I was suspicious as soon as I opened King’s Cage, because while the first two novels in the series (Red Queen and Glass Sword) had been narrated singularly from Mare’s point of view, the chapters in this novel are each marked with the name of the narrator. I know what that means: the main character’s death is imminent. Narration shifts are just an author’s trick to try to get readers used to hearing other characters’ thoughts so we are prepared, so the story can go on even after the main character is gone! Continue reading “King’s Cage by Victoria Aveyard”
I had a hard time settling into Aveyard’s world in her first novel, Red Queen, but I was completely entranced once I arrived. It took me about fifty pages or so. As the second book in the series, Glass Sword is no less well-crafted or exciting than the first–in fact, there may be more get-up-and-go action in this second novel than there was in the first–but unfortunately, my original hardships immersing myself in Aveyard’s fantasy world struck again.

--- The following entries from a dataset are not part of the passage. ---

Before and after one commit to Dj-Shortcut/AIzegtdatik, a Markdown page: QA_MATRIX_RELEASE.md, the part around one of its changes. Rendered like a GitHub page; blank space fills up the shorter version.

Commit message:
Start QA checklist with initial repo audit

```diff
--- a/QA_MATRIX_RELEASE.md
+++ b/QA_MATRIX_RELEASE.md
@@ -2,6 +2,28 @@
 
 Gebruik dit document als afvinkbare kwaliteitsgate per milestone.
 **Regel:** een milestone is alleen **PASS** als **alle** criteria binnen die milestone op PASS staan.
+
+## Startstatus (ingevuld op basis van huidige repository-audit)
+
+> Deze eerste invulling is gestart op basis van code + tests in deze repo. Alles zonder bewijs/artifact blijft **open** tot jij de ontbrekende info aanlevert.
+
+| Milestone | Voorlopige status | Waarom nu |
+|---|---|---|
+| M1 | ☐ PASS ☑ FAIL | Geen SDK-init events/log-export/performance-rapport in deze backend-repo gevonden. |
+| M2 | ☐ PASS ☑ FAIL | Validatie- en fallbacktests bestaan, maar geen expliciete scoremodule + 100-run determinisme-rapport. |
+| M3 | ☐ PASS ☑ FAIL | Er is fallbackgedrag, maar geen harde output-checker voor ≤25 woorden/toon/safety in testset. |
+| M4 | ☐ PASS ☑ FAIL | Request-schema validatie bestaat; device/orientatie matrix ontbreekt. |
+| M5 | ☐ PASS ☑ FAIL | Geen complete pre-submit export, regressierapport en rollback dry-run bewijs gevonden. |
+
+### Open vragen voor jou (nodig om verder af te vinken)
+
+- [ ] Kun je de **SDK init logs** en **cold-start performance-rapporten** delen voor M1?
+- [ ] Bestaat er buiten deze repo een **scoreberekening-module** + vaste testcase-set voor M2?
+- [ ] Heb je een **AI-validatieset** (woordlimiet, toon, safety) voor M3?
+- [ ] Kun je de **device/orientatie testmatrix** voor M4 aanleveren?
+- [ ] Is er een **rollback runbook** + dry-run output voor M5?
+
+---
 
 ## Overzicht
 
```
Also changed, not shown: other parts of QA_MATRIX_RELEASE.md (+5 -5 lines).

It was worth the wait. Continue reading “Glass Sword by Victoria Aveyard”